As woman ages, the zinc status in their body decreases because they tend to eat less and the food they eat does not really have a large concentration of Zinc. Additionally, excess estrogen reduces zinc status. Zinc is needed at this point in order to slow down the progression of the disorder of retina (Bhowmik & Chiranjib, 2010).
4.0 Effect of high concentrations of zinc to human body
Zinc is type of mineral which must be taken in small amounts for good health as taking too much also has its downfall. There are three ways where zinc could have entered the human body which are through inhalation, through skin or through ingestion. Humans could be exposed to zinc-containing smoke especially when they are working or involved in the industrial processes like galvanization.
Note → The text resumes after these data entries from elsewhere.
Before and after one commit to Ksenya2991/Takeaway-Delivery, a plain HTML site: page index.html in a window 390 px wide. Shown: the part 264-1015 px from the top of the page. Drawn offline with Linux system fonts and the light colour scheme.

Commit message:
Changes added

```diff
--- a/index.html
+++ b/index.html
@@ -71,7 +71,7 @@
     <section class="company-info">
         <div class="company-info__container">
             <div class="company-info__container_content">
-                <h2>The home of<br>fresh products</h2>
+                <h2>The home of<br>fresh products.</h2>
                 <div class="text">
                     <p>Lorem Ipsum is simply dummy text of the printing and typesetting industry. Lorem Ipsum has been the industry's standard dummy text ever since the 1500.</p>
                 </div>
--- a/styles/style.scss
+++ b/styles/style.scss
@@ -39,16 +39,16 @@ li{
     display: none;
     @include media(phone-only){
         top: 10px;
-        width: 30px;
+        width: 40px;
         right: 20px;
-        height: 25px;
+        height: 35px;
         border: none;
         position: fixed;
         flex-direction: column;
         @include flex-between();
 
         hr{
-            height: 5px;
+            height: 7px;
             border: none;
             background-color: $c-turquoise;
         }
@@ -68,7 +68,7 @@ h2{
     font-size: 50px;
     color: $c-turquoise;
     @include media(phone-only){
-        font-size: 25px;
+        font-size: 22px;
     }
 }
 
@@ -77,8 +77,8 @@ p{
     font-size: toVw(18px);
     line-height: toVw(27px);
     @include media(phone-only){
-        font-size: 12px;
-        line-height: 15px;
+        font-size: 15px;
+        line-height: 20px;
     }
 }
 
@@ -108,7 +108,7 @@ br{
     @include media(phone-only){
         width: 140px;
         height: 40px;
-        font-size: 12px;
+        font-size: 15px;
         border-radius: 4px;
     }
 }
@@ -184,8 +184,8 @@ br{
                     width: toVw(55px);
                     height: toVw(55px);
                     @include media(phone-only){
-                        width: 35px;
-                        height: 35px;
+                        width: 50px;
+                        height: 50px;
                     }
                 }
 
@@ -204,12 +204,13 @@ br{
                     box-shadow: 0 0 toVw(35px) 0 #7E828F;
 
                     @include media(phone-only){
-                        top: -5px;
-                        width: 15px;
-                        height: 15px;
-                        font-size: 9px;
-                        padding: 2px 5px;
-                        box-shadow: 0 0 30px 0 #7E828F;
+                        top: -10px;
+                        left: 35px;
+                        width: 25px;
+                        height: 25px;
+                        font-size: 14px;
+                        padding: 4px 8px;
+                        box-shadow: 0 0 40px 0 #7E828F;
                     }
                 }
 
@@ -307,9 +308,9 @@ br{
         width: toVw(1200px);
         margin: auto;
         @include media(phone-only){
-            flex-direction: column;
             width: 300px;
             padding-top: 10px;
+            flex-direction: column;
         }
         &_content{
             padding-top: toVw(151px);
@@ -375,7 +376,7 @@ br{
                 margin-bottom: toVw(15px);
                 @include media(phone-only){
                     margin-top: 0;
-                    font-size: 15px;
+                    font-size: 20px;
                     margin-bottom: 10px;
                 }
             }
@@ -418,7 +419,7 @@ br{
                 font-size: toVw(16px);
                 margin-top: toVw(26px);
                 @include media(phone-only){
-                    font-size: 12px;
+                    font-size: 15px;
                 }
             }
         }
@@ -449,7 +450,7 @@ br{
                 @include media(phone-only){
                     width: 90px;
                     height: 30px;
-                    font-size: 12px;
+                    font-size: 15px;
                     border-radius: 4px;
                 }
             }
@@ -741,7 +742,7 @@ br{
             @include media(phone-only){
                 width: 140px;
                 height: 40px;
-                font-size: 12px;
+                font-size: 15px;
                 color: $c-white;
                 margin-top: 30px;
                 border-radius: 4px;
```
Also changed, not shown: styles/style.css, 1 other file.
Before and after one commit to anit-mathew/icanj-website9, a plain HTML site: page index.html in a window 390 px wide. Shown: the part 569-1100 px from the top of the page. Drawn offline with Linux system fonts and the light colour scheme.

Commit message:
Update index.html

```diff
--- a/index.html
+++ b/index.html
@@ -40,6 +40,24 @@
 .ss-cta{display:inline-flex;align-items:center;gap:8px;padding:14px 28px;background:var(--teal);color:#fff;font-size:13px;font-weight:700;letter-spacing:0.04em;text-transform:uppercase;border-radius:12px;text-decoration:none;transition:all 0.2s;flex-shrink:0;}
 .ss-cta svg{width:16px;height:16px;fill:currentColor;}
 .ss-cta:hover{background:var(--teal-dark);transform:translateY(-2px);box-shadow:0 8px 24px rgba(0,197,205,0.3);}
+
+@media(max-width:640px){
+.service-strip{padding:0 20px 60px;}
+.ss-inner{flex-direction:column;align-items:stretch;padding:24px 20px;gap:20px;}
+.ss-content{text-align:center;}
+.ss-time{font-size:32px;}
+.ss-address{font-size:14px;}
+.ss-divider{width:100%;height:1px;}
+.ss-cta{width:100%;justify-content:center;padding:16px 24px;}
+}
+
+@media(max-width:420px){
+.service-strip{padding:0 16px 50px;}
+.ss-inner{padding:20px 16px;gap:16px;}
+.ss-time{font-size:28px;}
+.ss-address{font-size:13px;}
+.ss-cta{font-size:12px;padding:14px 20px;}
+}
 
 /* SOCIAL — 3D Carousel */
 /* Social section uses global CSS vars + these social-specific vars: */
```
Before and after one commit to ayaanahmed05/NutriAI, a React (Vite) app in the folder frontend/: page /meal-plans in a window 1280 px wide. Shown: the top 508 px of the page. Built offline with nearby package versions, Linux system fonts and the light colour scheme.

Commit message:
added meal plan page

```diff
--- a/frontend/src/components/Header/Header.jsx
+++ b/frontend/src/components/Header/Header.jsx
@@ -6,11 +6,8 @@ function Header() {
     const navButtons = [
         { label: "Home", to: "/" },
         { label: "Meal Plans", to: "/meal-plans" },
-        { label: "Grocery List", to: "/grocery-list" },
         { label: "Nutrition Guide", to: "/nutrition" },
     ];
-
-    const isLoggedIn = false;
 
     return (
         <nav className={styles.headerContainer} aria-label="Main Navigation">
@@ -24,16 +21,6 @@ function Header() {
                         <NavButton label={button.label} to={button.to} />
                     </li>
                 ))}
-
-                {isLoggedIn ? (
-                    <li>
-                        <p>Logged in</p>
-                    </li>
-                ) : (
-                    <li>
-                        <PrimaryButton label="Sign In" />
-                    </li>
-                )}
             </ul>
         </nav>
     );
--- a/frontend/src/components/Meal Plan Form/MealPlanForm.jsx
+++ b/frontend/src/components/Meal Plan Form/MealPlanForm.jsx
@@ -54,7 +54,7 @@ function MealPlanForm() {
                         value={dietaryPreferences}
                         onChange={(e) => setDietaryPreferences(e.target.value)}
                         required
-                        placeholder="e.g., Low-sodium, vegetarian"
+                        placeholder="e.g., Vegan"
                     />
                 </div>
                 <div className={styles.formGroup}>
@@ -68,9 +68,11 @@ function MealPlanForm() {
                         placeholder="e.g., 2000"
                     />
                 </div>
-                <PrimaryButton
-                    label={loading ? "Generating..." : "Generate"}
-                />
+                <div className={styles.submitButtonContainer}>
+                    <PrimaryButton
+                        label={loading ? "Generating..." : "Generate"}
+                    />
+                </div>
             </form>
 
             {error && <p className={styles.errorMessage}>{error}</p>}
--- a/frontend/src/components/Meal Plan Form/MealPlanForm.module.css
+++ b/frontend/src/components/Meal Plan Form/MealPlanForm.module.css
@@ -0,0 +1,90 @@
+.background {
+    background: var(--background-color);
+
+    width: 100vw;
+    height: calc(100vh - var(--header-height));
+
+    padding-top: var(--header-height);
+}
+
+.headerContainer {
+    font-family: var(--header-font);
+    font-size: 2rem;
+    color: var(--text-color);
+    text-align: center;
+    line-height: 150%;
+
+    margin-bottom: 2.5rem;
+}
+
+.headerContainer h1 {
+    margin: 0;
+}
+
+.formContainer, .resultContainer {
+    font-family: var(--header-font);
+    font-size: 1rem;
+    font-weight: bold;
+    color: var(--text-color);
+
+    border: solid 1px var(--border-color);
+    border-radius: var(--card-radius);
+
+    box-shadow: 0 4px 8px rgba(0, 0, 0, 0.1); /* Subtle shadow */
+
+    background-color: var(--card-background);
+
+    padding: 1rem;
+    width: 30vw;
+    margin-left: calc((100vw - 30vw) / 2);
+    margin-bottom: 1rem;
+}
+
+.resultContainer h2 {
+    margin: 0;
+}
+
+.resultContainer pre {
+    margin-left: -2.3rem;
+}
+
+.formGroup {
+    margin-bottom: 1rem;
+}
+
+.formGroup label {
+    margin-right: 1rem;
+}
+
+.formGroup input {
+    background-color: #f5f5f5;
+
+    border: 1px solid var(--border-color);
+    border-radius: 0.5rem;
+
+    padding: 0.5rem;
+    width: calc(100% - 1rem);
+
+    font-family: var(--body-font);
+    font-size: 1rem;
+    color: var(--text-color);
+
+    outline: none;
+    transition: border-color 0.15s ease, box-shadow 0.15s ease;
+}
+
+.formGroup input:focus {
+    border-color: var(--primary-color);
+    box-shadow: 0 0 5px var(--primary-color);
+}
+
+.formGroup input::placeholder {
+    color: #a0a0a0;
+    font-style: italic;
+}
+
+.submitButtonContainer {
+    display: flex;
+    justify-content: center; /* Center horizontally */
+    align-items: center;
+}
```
Other than that, military smoke bombs consist of zinc oxide or zinc chloride that could be harmful to human when inhaled. Soldiers are usually the first to be exposed when it comes to smoke bombs. In some cases, soldiers could develop Adult Respiratory Distress Syndrome (ARDDS) and without proper treatment, it could lead to a certain death, (Plum et al., 2010). Being exposed to the smoke containing zinc oxide during the smelting or welding of zinc can also lead to Metal Fume Fever (MFF). However, the effect is not as life threatening and the respiratory effects will go away after a while.
In terms of dermal exposure, there are no proper evidence that it is harmful to the skin as lotions, ointments and other products consists of zinc substance.
Zinc ingestion does not affect the human body. However, zinc sulphate is toxic for the body. Additionally, too much of zinc intake could reduce the concentration of copper in the body. The recommended daily intake of zinc is roughly about 15 mg/day (Raimi, O.G., Falade, O. A., Folorunso, O. S. and Lawal & Department, 2012; Tapiero & Tew, 2003). Copper is mostly concentrated at areas in the body where metabolic activities are carried out such as kidneys, livers, heart and brain.